INSTRUCTIONS TO FOLLOW:
Without any images, write the data out exactly as it appears.

(Itemized modification records)
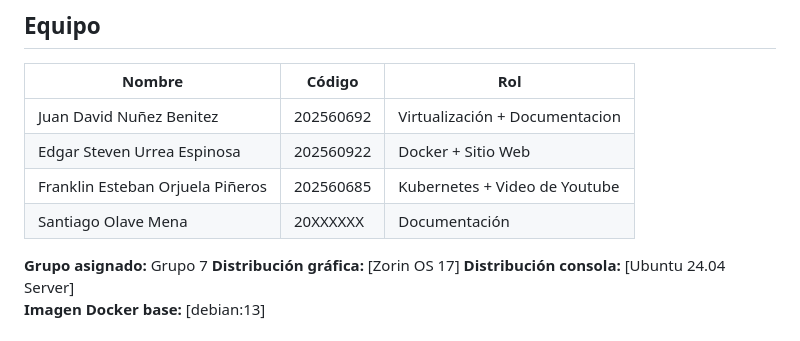
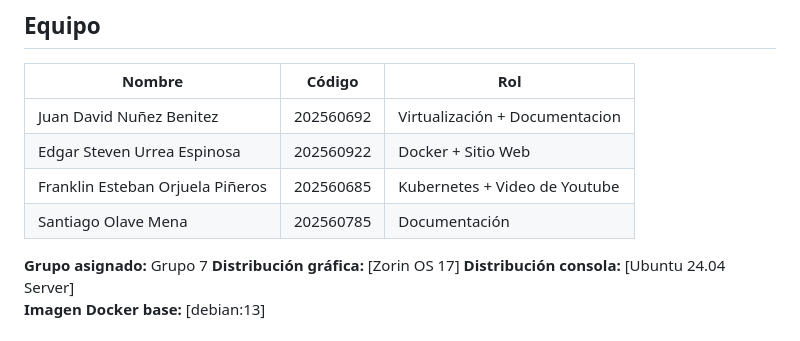
Before and after one commit to juannunezbenitez-create/laboratorio-so-grupo7, a Markdown page: README.md, the part around the change. Drawn GitHub-style.

```diff
--- a/README.md
+++ b/README.md
@@ -11,7 +11,7 @@
 | Juan David Nuñez Benitez | 202560692 | Virtualización + Documentacion |
 | Edgar Steven Urrea Espinosa | 202560922 | Docker + Sitio Web |
 | Franklin Esteban Orjuela Piñeros | 202560685 | Kubernetes + Video de Youtube |
-| Santiago Olave Mena | 20XXXXXX | Documentación |
+| Santiago Olave Mena | 202560785 | Documentación |
 
 **Grupo asignado:** Grupo 7
 **Distribución gráfica:** [Zorin OS 17]
```
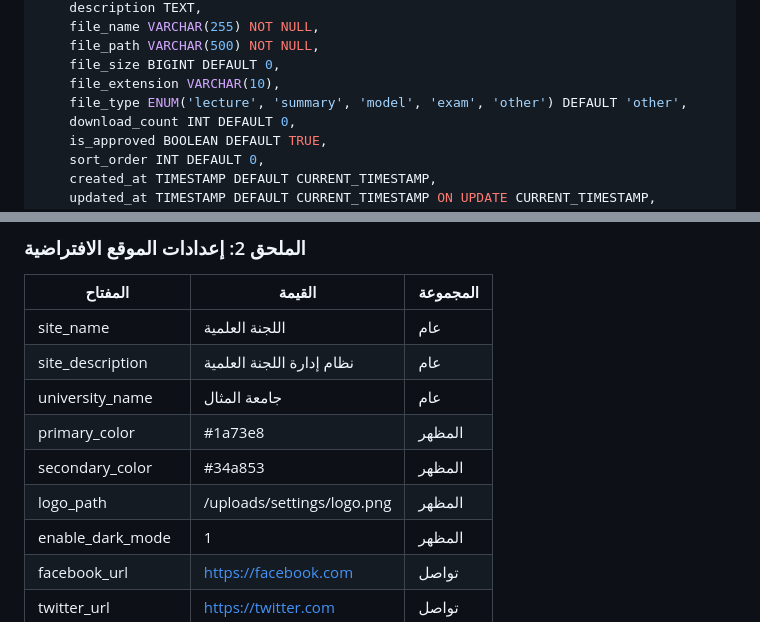
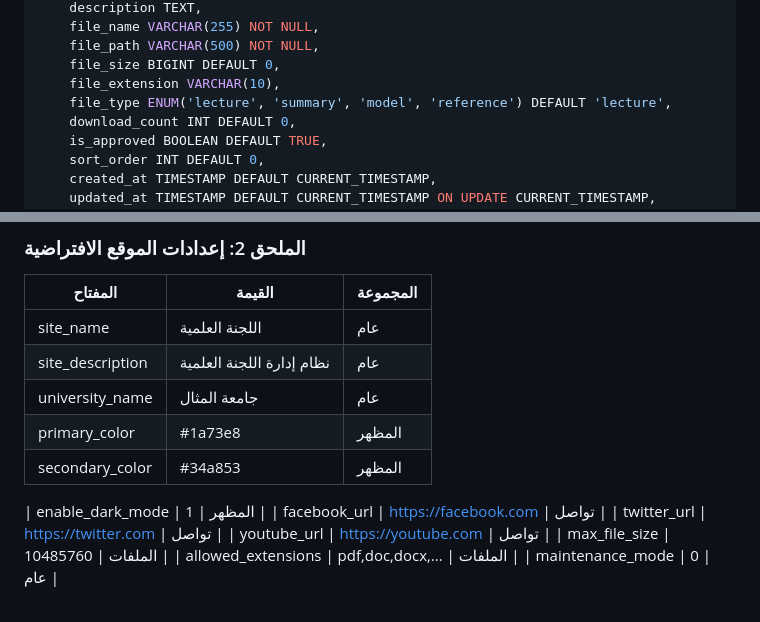
Before and after one commit to MohammedMahmoodAhmedALAhnomi/university, a Markdown page: docs/توثيق_المشروع.md, 2 parts joined by grey strips. Drawn GitHub-style.

```diff
--- a/docs/توثيق_المشروع.md
+++ b/docs/توثيق_المشروع.md
@@ -963,7 +963,7 @@ CREATE TABLE files (
     file_path VARCHAR(500) NOT NULL,
     file_size BIGINT DEFAULT 0,
     file_extension VARCHAR(10),
-    file_type ENUM('lecture', 'summary', 'model', 'exam', 'other') DEFAULT 'other',
+    file_type ENUM('lecture', 'summary', 'model', 'reference') DEFAULT 'lecture',
     download_count INT DEFAULT 0,
     is_approved BOOLEAN DEFAULT TRUE,
     sort_order INT DEFAULT 0,
@@ -1049,7 +1049,7 @@ CREATE TABLE sessions (
 | university_name | جامعة المثال | عام |
 | primary_color | #1a73e8 | المظهر |
 | secondary_color | #34a853 | المظهر |
-| logo_path | /uploads/settings/logo.png | المظهر |
+
 | enable_dark_mode | 1 | المظهر |
 | facebook_url | https://facebook.com | تواصل |
 | twitter_url | https://twitter.com | تواصل |
```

SOLUTION FOR THIS EXERCISE:
Before and after one commit to juannunezbenitez-create/laboratorio-so-grupo7, a Markdown page: README.md, the part around the change. Drawn GitHub-style.

```diff
--- a/README.md
+++ b/README.md
@@ -11,7 +11,7 @@
 | Juan David Nuñez Benitez | 202560692 | Virtualización + Documentacion |
 | Edgar Steven Urrea Espinosa | 202560922 | Docker + Sitio Web |
 | Franklin Esteban Orjuela Piñeros | 202560685 | Kubernetes + Video de Youtube |
-| Santiago Olave Mena | 20XXXXXX | Documentación |
+| Santiago Olave Mena | 202560785 | Documentación |
 
 **Grupo asignado:** Grupo 7
 **Distribución gráfica:** [Zorin OS 17]
```
Before and after one commit to MohammedMahmoodAhmedALAhnomi/university, a Markdown page: docs/توثيق_المشروع.md, 2 parts joined by grey strips. Drawn GitHub-style.

```diff
--- a/docs/توثيق_المشروع.md
+++ b/docs/توثيق_المشروع.md
@@ -963,7 +963,7 @@ CREATE TABLE files (
     file_path VARCHAR(500) NOT NULL,
     file_size BIGINT DEFAULT 0,
     file_extension VARCHAR(10),
-    file_type ENUM('lecture', 'summary', 'model', 'exam', 'other') DEFAULT 'other',
+    file_type ENUM('lecture', 'summary', 'model', 'reference') DEFAULT 'lecture',
     download_count INT DEFAULT 0,
     is_approved BOOLEAN DEFAULT TRUE,
     sort_order INT DEFAULT 0,
@@ -1049,7 +1049,7 @@ CREATE TABLE sessions (
 | university_name | جامعة المثال | عام |
 | primary_color | #1a73e8 | المظهر |
 | secondary_color | #34a853 | المظهر |
-| logo_path | /uploads/settings/logo.png | المظهر |
+
 | enable_dark_mode | 1 | المظهر |
 | facebook_url | https://facebook.com | تواصل |
 | twitter_url | https://twitter.com | تواصل |
```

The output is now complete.